What's ahead for Cleveland?
It's rather amazing that Cleveland was not targeted by the Justice Department years ago. The East Side schools are clearly racially identifiable -- they apparently have no white students enrolled.
Some fraternity brothers of mine told me years ago that former Sen. Jim Eastland struck a deal with the Justice Dept. whereby Cleveland was to be let alone in exchange for some favor or another. If so, it is ironic that the senator known for years as a staunch segregationist is responsible for more Delta whites attending integrated schools than any other elected official or federal judge who ever held office.
But for the two attendance zones Cleveland's story would be identical to that of every other city in the Delta. A consolidated school, either in 1970 or today, would push Cleveland well over the "tipping point" at which affluent whites start to abandon public schools. So now the question is, will Judge Davidson's ruling be allowed to stand? Will Cleveland be allowed to have an integrated public school?
A report submitted by the school district recounted the recent sad story of the McComb School District after a court ordered it to sprinkle the tiny number of white students it had equally among homerooms. White enrollment dropped from 13.5 percent white to eight percent white. "It cannot be emphasized enough that there can be no integration without whites. An all-black school system may be racially balanced, but it is not integrated in a way that most sensible people would define that word," the report said. Unfortunately Judge Davidson did not cite this report in his opinion.

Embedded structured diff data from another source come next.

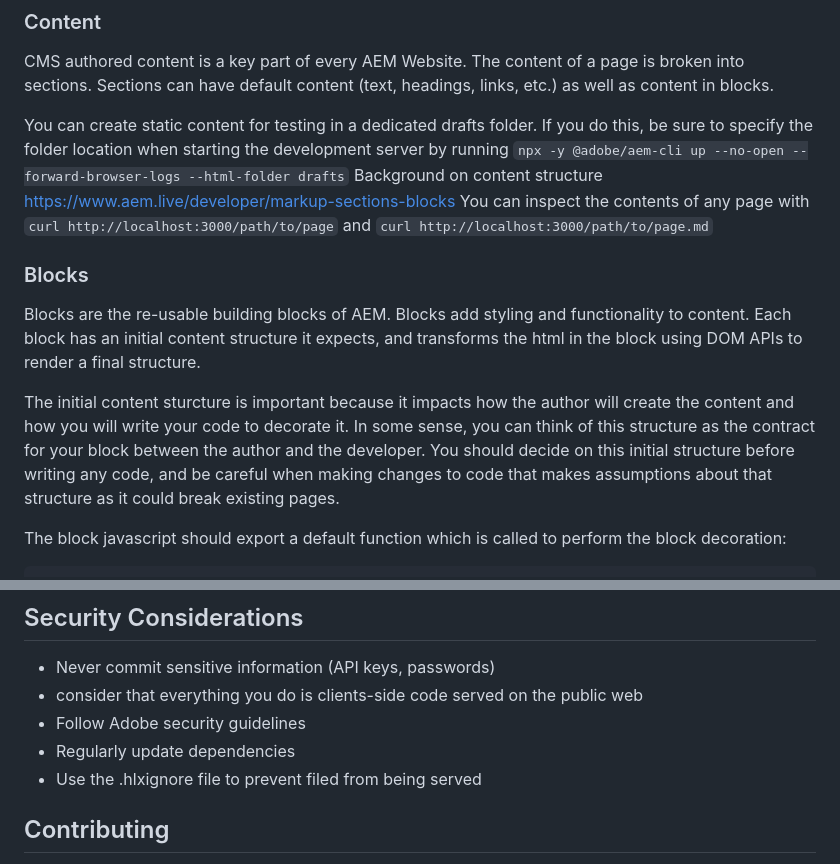
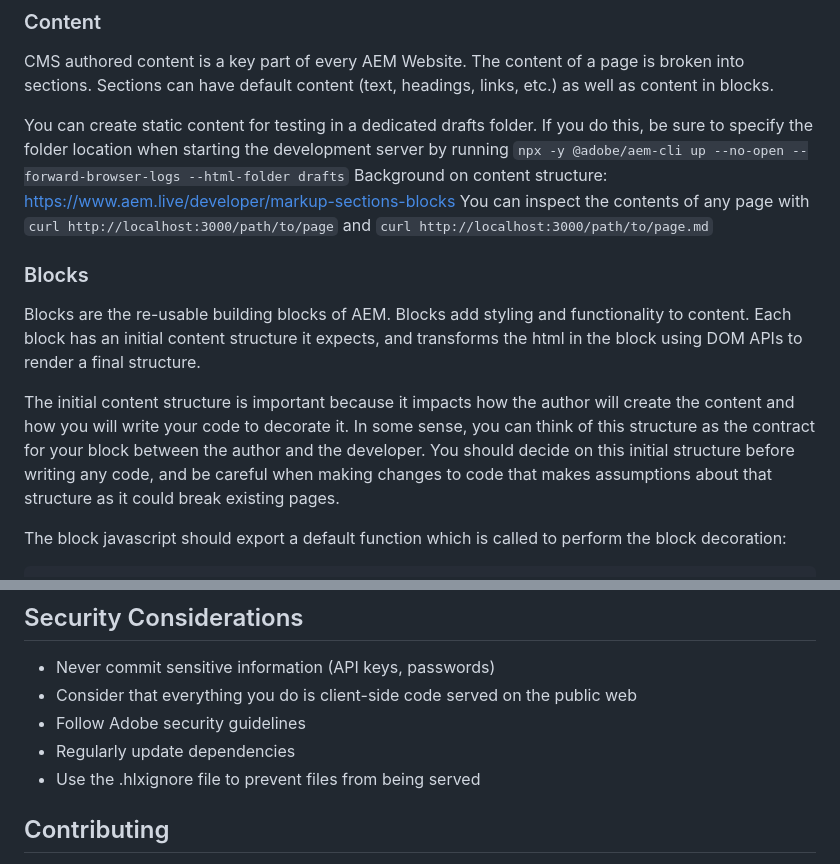
Before and after one commit to AEMXSC/RefDemo-DA, a Markdown page: AGENTS.md, 2 parts joined by grey strips. GitHub-like rendering.

Commit message:
chore: fix typos for human readability

```diff
--- a/AGENTS.md
+++ b/AGENTS.md
@@ -74,14 +74,14 @@ The repository provides the basic structure, blocks, and configuration needed to
 CMS authored content is a key part of every AEM Website. The content of a page is broken into sections. Sections can have default content (text, headings, links, etc.) as well as content in blocks.
 
 You can create static content for testing in a dedicated drafts folder. If you do this, be sure to specify the folder location when starting the development server by running `npx -y @adobe/aem-cli up --no-open --forward-browser-logs --html-folder drafts`
-Background on content structure https://www.aem.live/developer/markup-sections-blocks
+Background on content structure: https://www.aem.live/developer/markup-sections-blocks
 You can inspect the contents of any page with `curl http://localhost:3000/path/to/page` and `curl http://localhost:3000/path/to/page.md`
 
 ### Blocks
 
 Blocks are the re-usable building blocks of AEM. Blocks add styling and functionality to content. Each block has an initial content structure it expects, and transforms the html in the block using DOM APIs to render a final structure.
 
-The initial content sturcture is important because it impacts how the author will create the content and how you will write your code to decorate it. In some sense, you can think of this structure as the contract for your block between the author and the developer. You should decide on this initial structure before writing any code, and be careful when making changes to code that makes assumptions about that structure as it could break existing pages.
+The initial content structure is important because it impacts how the author will create the content and how you will write your code to decorate it. In some sense, you can think of this structure as the contract for your block between the author and the developer. You should decide on this initial structure before writing any code, and be careful when making changes to code that makes assumptions about that structure as it could break existing pages.
 
 The block javascript should export a default function which is called to perform the block decoration:
 
@@ -210,10 +210,10 @@ With this information, you can construct URLs for the preview environment (same
 ## Security Considerations
 
 - Never commit sensitive information (API keys, passwords)
-- consider that everything you do is clients-side code served on the public web
+- Consider that everything you do is client-side code served on the public web
 - Follow Adobe security guidelines
 - Regularly update dependencies
-- Use the .hlxignore file to prevent filed from being served
+- Use the .hlxignore file to prevent files from being served
 
 ## Contributing
 
```
Also changed, not shown: other parts of AGENTS.md (+2 -2 lines).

In ordering the Freedom of Choice plan, Judge Davidson said a major factor was the fact that the East Side schools were in better condition that the racially mixed Cleveland High, and both the school board chairman and school superintendent are black. From his opinion:
The Court does not order consolidation of the two high schools and two junior high schools. However, the Court is of the opinion that the attendance zones, as defined by the former railroad tracks in Cleveland, perpetuate vestiges of racial segregation. The high school and junior high school students should have a true freedom of choice to attend either high school and either junior high school. Accordingly, the Court orders that the heretofore-established attendance zones shall be abolished, thus establishing an open-enrollment procedure.There can be no question but that Judge Davidson's ruling will produce the maximum amount of school integration in the Cleveland School District. Now the question is which the federal government or appeals courts want more: integration or perfect balance.

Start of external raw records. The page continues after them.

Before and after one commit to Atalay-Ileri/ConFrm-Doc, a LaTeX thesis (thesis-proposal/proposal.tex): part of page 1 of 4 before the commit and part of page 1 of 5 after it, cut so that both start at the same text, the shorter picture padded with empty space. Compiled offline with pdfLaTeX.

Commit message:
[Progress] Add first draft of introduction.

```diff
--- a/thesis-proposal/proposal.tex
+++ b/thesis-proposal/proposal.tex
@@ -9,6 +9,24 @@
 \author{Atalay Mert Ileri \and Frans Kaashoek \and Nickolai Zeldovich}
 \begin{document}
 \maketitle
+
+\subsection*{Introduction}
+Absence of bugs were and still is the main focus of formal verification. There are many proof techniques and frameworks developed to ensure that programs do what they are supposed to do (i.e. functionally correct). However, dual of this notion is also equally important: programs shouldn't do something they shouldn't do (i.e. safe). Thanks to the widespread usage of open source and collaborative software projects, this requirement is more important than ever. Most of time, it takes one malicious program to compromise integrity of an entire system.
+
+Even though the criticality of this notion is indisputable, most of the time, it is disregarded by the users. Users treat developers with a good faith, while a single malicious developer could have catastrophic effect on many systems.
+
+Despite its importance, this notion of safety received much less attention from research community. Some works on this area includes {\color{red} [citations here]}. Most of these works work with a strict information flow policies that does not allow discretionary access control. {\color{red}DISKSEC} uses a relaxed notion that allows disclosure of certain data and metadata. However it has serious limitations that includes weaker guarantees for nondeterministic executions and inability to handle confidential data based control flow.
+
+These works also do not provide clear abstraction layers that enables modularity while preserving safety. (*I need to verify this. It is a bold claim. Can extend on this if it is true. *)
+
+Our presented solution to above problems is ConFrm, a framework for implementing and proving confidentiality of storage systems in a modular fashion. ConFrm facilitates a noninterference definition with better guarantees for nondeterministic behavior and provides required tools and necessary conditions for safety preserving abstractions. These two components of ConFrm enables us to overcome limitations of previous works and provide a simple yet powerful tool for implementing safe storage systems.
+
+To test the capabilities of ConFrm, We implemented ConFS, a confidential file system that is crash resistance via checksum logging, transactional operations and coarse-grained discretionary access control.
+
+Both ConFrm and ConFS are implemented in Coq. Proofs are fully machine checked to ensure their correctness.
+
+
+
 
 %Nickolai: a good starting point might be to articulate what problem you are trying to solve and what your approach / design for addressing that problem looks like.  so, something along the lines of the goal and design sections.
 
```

Ruling says Delta doesn't begin at the Peabody Hotel
For possibly the first time there has been a judicial finding of fact that the Mississippi Delta does not begin in the lobby of the Peabody Hotel. From Davidson's opinion:

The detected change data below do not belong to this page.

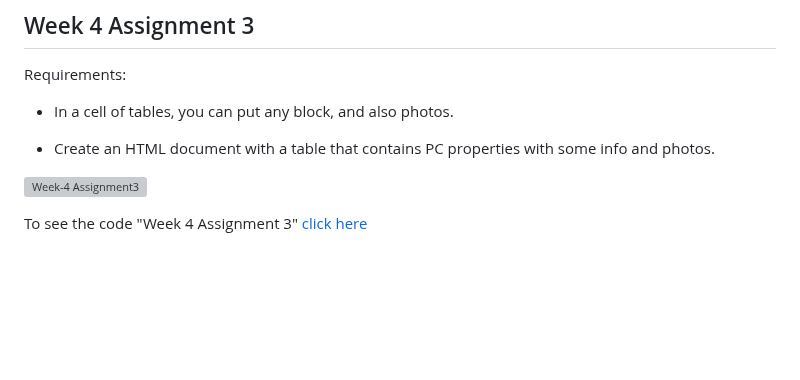
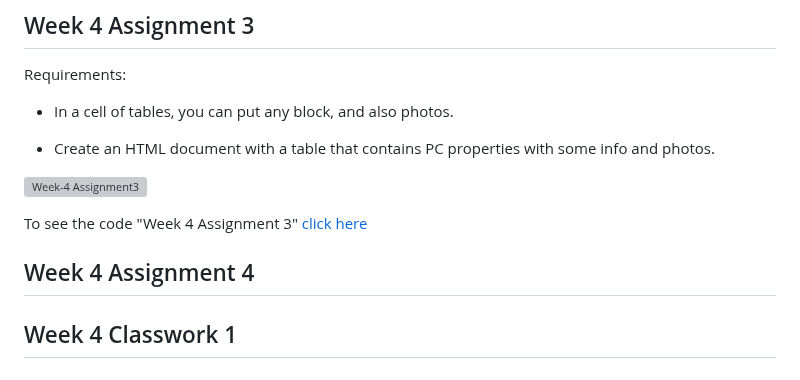
Before and after one commit to murateshimov/Introduction-to-Web-Interface-Development, a Markdown page: README.md, the part around the change. Rendered like a GitHub page; blank space fills up the shorter version; grey boxes are pictures that could not be loaded.

Commit message:
Week4 Assignment4

```diff
--- a/README.md
+++ b/README.md
@@ -126,3 +126,10 @@ Requirements:
 ![Week-4 Assignment3](https://github.com/murateshimov/Introduction-to-Web-Interface-Development/blob/master/Week4-Assignment3/img/Screenshot%202023-10-06%20at%2021.47.28.png)
 
 To see the code "Week 4 Assignment 3" [click here](https://github.com/murateshimov/Introduction-to-Web-Interface-Development/tree/master/Week4-Assignment3)
+
+## Week 4 Assignment 4
+
+
+
+
+## Week 4 Classwork 1
```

Although it has been said that the Mississippi Delta "begins in the lobby of the Peabody Hotel in Memphis and ends on Catfish Row in Vicksburg," the Mississippi Delta actually consists of about fifteen Mississippi counties with an approximate total population of 350,575 persons, 225,653 of which are African American and 119,499 of which are Caucasian.I guess the judge couldn't get it all right.